Walmart said its store managers now average $175,000 a year, while its full-time hourly worker average $14.26 an hour, as the country’s largest private employer tries to attract workers in an ever-tightening job market.
"In many cases, our store managers will be running the biggest business in their communities, with as much as $100 million in sales,” said Kory Lundberg, a spokesman for Walmart. “This is a recognition of their efforts.”
But labor advocacy groups say the retailer’s hourly pay is still too low for many of its workers.
“Too many people who work at Walmart are stuck in part-time, low-wage jobs,” said Cyndi Murray, a Walmart employee and member of United for Respect, an employee group that advocates for workers’ rights. “Conveniently, Walmart would like to focus on how much store managers get paid, but about half a million associates are . . . being left out of the equation."

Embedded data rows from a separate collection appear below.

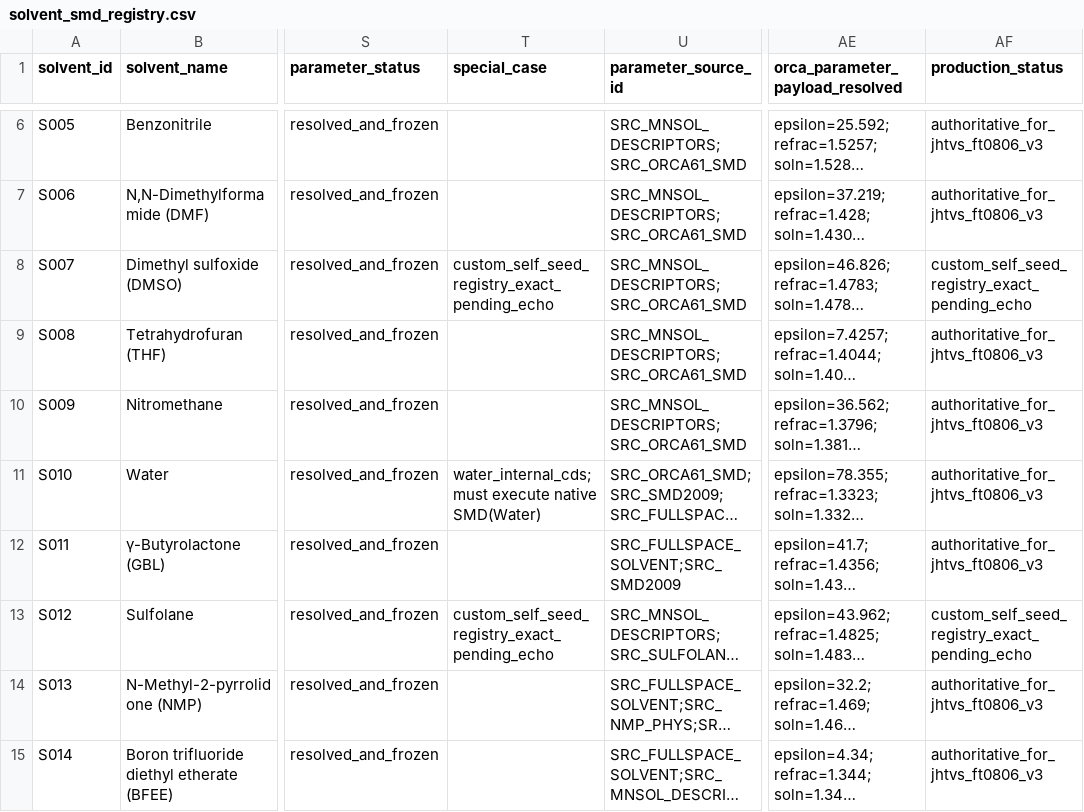
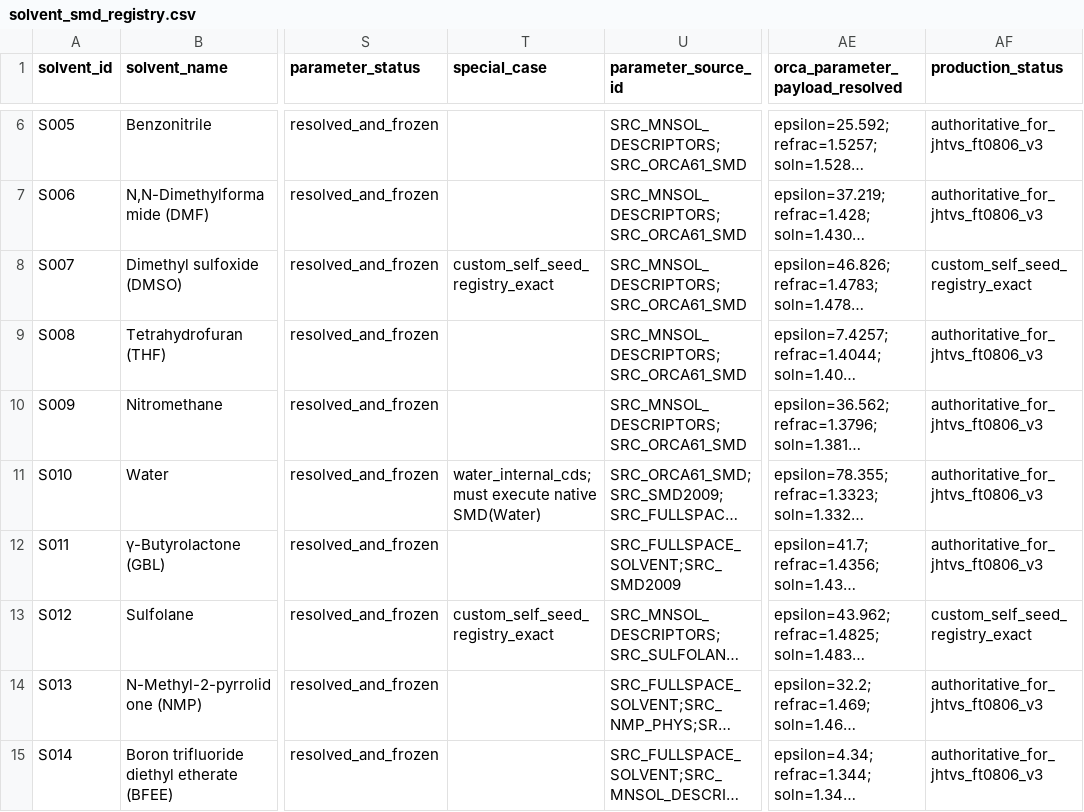
Before and after one commit to Caesiumatic/jhtvs_ft0806, a CSV file: spec/solvent_smd_registry.csv, drawn as a sheet; only a part is shown, gaps mark what is left out; long unchanged cells end in …; the diff names each change by its address in the sheet, - before the commit and + after, or states it on an @@ line.

Commit message:
Accept CUSTOM label for registry-exact SMD

```diff
--- a/spec/solvent_smd_registry.csv
+++ b/spec/solvent_smd_registry.csv
-T8 (special_case): custom_self_seed_registry_exact_pending_echo
+T8 (special_case): custom_self_seed_registry_exact
-AF8 (production_status): custom_self_seed_registry_exact_pending_echo
+AF8 (production_status): custom_self_seed_registry_exact
-T13 (special_case): custom_self_seed_registry_exact_pending_echo
+T13 (special_case): custom_self_seed_registry_exact
-AF13 (production_status): custom_self_seed_registry_exact_pending_echo
+AF13 (production_status): custom_self_seed_registry_exact
```
Also changed, not shown: spec/package_manifest.csv, 10 other files.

Murray, a fitting-room attendant in Laurel, Md., has been working for Walmart for 19 years. She is a full-time employee and makes less than $15 an hour. “This has to change,” she said.
Average hourly pay of $14.26 equals about $25,200 a year for 34-hour weeks, which is considered full time at Walmart. That is below the national poverty line for a family of four.
Chief executive Doug McMillon, by comparison, received a pay package worth nearly $24 million last year, company filings show.
Retailers have struggled in recent years to attract and keep low-wage workers as the national unemployment rate hits record lows. The national unemployment rate of 3.6 percent is at its lowest level since 1969.
Walmart, which has about 1.5 million U.S. employees, raised its hourly starting wage to $11 last year to keep up with higher-paying competitors such as Target, Costco and CVS.
“When the labor market tightens, retail is one of the first industries to feel it,” said Hyunseob Kim, a professor of labor economics at Cornell University’s Johnson Graduate School of Management. “Retail workers tend to be generalists — what a Walmart worker does is similar to what a Macy’s worker does — so it’s easy for them to move from one employer to another.”
Walmart workers critical of the company have historically accused it of making it difficult to secure full-time work that would make them eligible for benefits such health care and tuition assistance. Last year, nearly 70 percent of part-time Walmart workers said they would like to be full time, according to a survey by United for Respect.
Walmart said it has been working to change that. Lundberg said “a majority” of hourly workers are currently employed full time. He added that about 175,000 part-time employees received full-time positions at the company last year.
The company has also expanded its parental leave offerings in a bid to win over workers. Walmart last year said it would begin offering workers a college education for $1 a day, as long as they got degrees in business or supply-chain management.
“Our associates tell us that wages are just a part of it,” Lundberg said. “It’s about wages, benefits, paid time off, training, education access. We have been very deliberate in the offerings we have built for our associates over the past four, five years.”
The federal minimum wage of $7.25 has remained unchanged for a decade; 29 states and the District have higher minimum-wage requirements.
Amazon raised its minimum wage to $15 an hour in November, after criticism that the trillion-dollar company was not paying its workers a living wage. Target, meanwhile, is on track to pay at least $15 an hour by the end of next year. (Jeff Bezos, the founder and chief executive of Amazon, owns The Washington Post.)
Roughly 55 percent of Walmart’s U.S. employees are women, and 44 percent are people of color, according to the report.